Recognized as Martyr for the Faith
Date for beatification to be set
(ANS – Vatican City) – On Wednesday, March 27, 2013, Pope Francis gave an audience to Cardinal Angelo Amato, prefect of the Congregation for Saints’ Causes. During the audience the Supreme Pontiff authorized the Congregation to promulgate the decree of martyrdom for Servant of God Stephen Sandor, a professed brother in the Society of St. Francis de Sales; he was born at Szolnok, Hungary, on October 26, 1914, and put to death out of hatred for the Faith at Budapest on June 8, 1953.
[CNS reports that two other martyrs were recognized at the same time: Franciscan Father Giuseppe Girotti, an opponent of Italy's fascist government who died at Dachau in 1945, and Romanian Father Vladimir Ghika, killed by the Communists in 1954.]
Stephen Sandor came to know about Don Bosco through the Salesian Bulletin and immediately felt attracted to the Salesian charism. In 1936 he was accepted at the Clarisseum in Budapest, where he did a two-year aspirantate. He attended courses in printing technology at the Don Bosco Press. He began his novitiate but had to interrupt it when he was called to military service. In 1939 he was able to take up his novitiate again and eventually made his first profession on September 8, 1940 as a coadjutor brother.
He was assigned to the Clarisseum and was actively involved in vocational education. He was also an assistant at the youth center and promoted the Young Catholic Workers. At the end of World War II, he began working for the material and moral rebuilding of society, giving special attention to poor youth. His interest was in gathering them up and teaching them a trade.

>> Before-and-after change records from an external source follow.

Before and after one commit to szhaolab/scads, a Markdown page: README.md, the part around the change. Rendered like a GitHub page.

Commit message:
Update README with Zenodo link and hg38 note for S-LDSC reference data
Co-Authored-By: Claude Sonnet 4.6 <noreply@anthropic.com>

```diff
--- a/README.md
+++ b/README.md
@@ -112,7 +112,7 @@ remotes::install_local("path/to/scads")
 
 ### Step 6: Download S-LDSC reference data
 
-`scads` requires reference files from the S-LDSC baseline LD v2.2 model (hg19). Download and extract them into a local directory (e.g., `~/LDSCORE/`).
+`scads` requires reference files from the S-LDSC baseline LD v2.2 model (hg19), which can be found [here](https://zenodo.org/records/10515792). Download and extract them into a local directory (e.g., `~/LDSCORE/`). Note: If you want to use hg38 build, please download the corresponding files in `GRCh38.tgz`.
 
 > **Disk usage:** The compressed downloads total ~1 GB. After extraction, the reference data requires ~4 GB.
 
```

In 1949 the Communist government under Matyas Rakosi, confiscated all ecclesiastical goods and began the persecution of Catholic schools. Bro. Sandor tried to save what could be saved. Almost overnight religious found themselves reduced to nothing and had to disband. Bro. Sandor had to leave his printing operations – which had gained recognition – and “disappear,” but instead of fleeing to the West he stayed in the country so he could keep working for Hungarian youth. He managed to find employment in a detergent factory in the capital, and fearlessly but clandestinely kept up his apostolate, while knowing that it was a strictly forbidden activity. In July 1952 he was taken into custody at his workplace and was never seen again by his confreres. An official document shows that he was condemned to death and hanged on June 8, 1953.

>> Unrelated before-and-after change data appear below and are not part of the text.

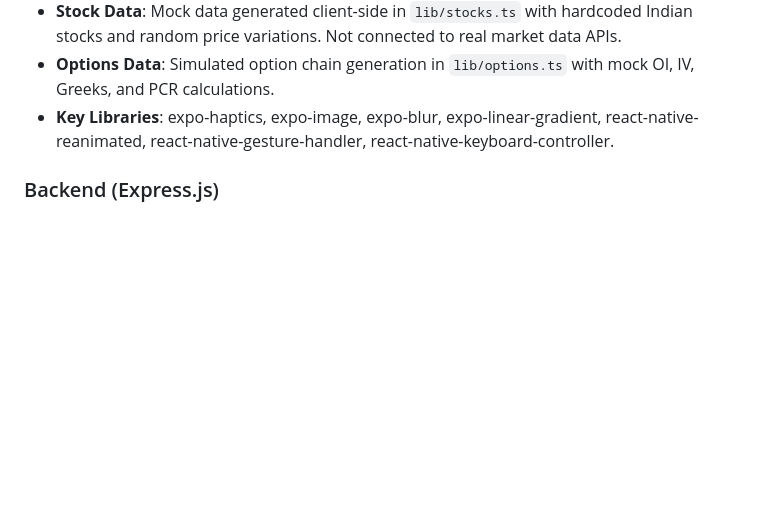
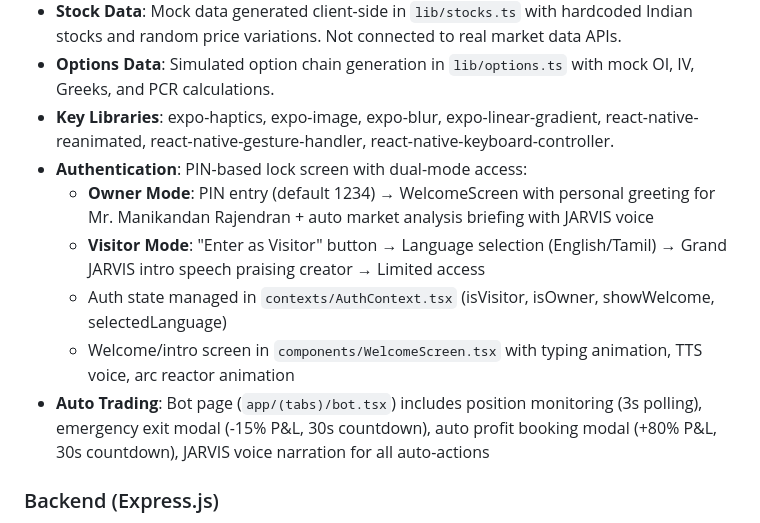
Before and after one commit to laksamy6-dev/m3r-autonomous-trading-oracle, a Markdown page: replit.md, the part around the change. GitHub-like rendering; blank space fills up the shorter version.

Commit message:
Add dual access modes and personalized AI assistant greetings
Implement owner and visitor modes with PIN entry or guest access, including personalized AI greetings and market analysis.

Replit-Commit-Author: Agent
Replit-Commit-Session-Id: 13141b5c-b5bc-4342-b492-b73808c097b9
Replit-Commit-Checkpoint-Type: full_checkpoint
Replit-Commit-Event-Id: 7651c97a-4626-43c1-b489-504add7f1962
Replit-Commit-Screenshot-Url: https://storage.googleapis.com/screenshot-production-us-central1/1193c26f-f478-4f1e-80aa-96fe3db56dfd/13141b5c-b5bc-4342-b492-b73808c097b9/vzXC3pi
Replit-Helium-Checkpoint-Created: true

```diff
--- a/replit.md
+++ b/replit.md
@@ -21,6 +21,12 @@ Preferred communication style: Simple, everyday language.
 - **Stock Data**: Mock data generated client-side in `lib/stocks.ts` with hardcoded Indian stocks and random price variations. Not connected to real market data APIs.
 - **Options Data**: Simulated option chain generation in `lib/options.ts` with mock OI, IV, Greeks, and PCR calculations.
 - **Key Libraries**: expo-haptics, expo-image, expo-blur, expo-linear-gradient, react-native-reanimated, react-native-gesture-handler, react-native-keyboard-controller.
+- **Authentication**: PIN-based lock screen with dual-mode access:
+  - **Owner Mode**: PIN entry (default 1234) → WelcomeScreen with personal greeting for Mr. Manikandan Rajendran + auto market analysis briefing with JARVIS voice
+  - **Visitor Mode**: "Enter as Visitor" button → Language selection (English/Tamil) → Grand JARVIS intro speech praising creator → Limited access
+  - Auth state managed in `contexts/AuthContext.tsx` (isVisitor, isOwner, showWelcome, selectedLanguage)
+  - Welcome/intro screen in `components/WelcomeScreen.tsx` with typing animation, TTS voice, arc reactor animation
+- **Auto Trading**: Bot page (`app/(tabs)/bot.tsx`) includes position monitoring (3s polling), emergency exit modal (-15% P&L, 30s countdown), auto profit booking modal (+80% P&L, 30s countdown), JARVIS voice narration for all auto-actions
 
 ### Backend (Express.js)
 
```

“Let us give thanks to God for this gift of the Church to the Salesian Family during the Year of Faith,” Fr. Pierluigi Cameroni, postulator general for the Salesian Family, said. “The new martyr, Stephen Sandor, a Salesian brother, is a shining witness and intercessor who followed in Don Bosco's footsteps by offering the young the Gospel of joy through a pedagogy of kindness and by giving his own life. Let us be grateful to Pope Francis for this special gift at the beginning of his papal ministry.”
The decree of martyrdom will now be prepared by the Congregation for Saints’ Causes in collaboration with the postulator general. Following this, a date will be set for the beatification, given that a martyr does not need a miracle. His complete sacrifice in the act of martyrdom, as the highest testimony to the Christian Faith, is considered to be the supreme act in his “sequela Christi.”